- Preach the Word because God has breathed it out;
- Preach it because it is helpful for teaching and correcting and rebuking and encouraging and training;
- Preach the breathed-out Word of God, proclaim it, announce it,
- Declare it, expound it and Expose it;
- Preach the breathed-out Word of God concerning Jesus His Son;
- Preach the Word – Authentic, Apostolic Ministry, not very fashionable, not very technological, and not very entertaining DO IT! And
- Preach the Word so that the Word may do what God breathed it out to do.
Paul’s charge is to use the scriptures for the purpose they have been given. Hear the Scriptures, believe them, pray them, and live them out. Raffel referred to the Anglican articles of religion that the Church has no authority to teach what is contrary to God’s Word and may not require what is not required by God’s Word. He referred to Luke’s records in Acts that the first generation of Gospel preachers brought a dramatic decline in the practice of witchcraft. And then concluded that “The Scriptures are authoritative in the life of the believer and the church because they are the Word of God written, authored by humans, and carried along by the Holy Spirit.” His Church is built by God’s Word of Grace (Acts 20: 32) as His Word dwells amongst the people, so they are clothed with Christ (Col 3: 12 – 17).
Today, as in the past, the Scripture is defensive and protective. God’s Armour is for the believers by the authority of the Scripture. Believers are engaged in a spiritual battle.
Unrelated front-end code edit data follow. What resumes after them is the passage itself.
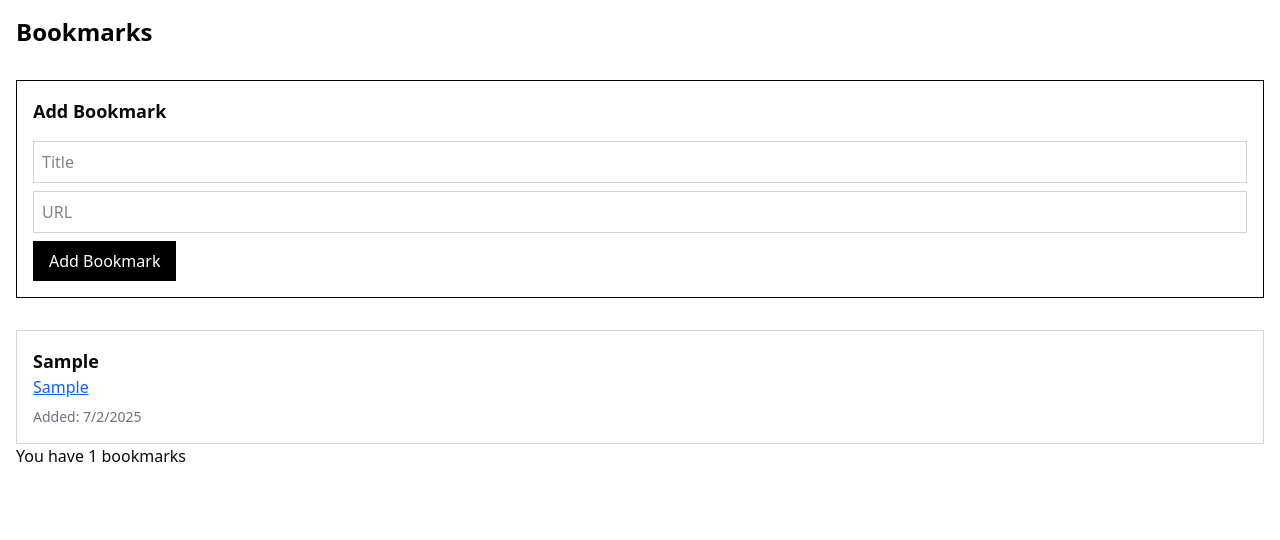
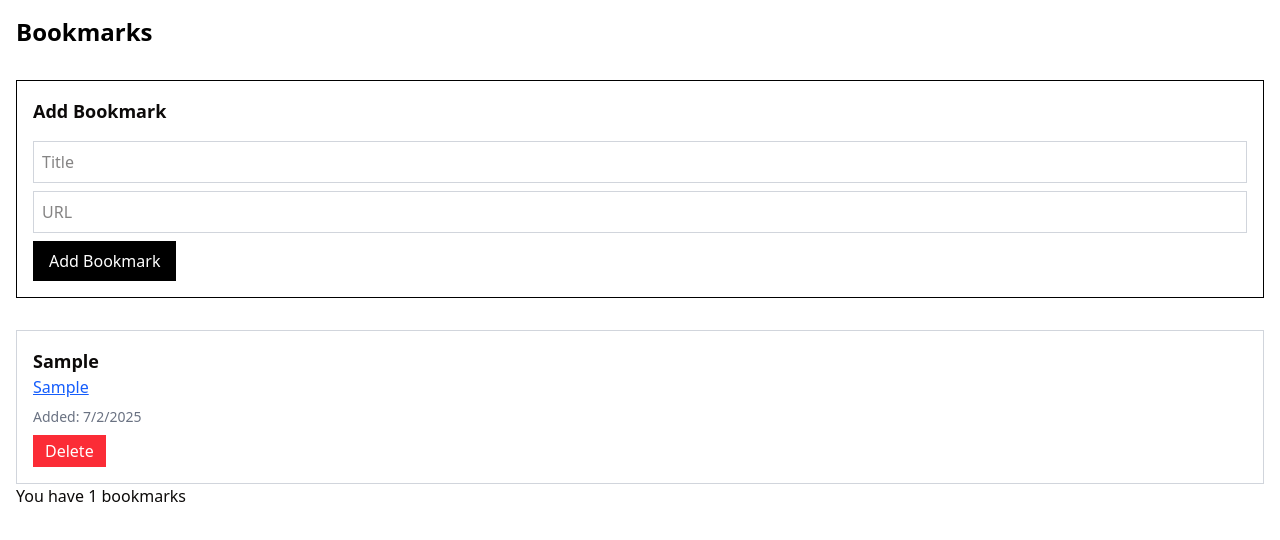
Before and after one commit to zoya-hussain/nest, a Next.js app: page / in a window 1280 px wide. Both pictures are taken after typing "Sample", "Sample" into the empty fields and a click on the button "Add Bookmark". Shown: the top 540 px of the page. Built offline with nearby package versions, Linux system fonts and the light colour scheme.

Commit message:
added delete function

```diff
--- a/src/app/page.tsx
+++ b/src/app/page.tsx
@@ -13,6 +13,9 @@ export default function BookmarkApp() {
   const [title, setTitle] = useState('')
   const [url, setUrl] = useState('')
 
+  const deleteBookmark = (id: string) => {
+    setBookmarks(bookmarks.filter(bookmark => bookmark.id !== id))
+  }
 
   const addBookmark = () => {
     if (!title || !url) return
@@ -73,6 +76,12 @@ export default function BookmarkApp() {
             <p className="text-sm text-gray-500 mt-2">
               Added: {bookmark.createdAt.toLocaleDateString()}
             </p>
+            <button
+              onClick={() => deleteBookmark(bookmark.id)}
+              className="bg-red-500 text-white px-3 py-1 h-fit mt-2"
+            >
+              Delete
+            </button>
           </div>
         ))}
       </div>
```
Paul told Christians to use every piece of God’s Armour to resist Satan’s attacks and to stand true to God amid those attacks.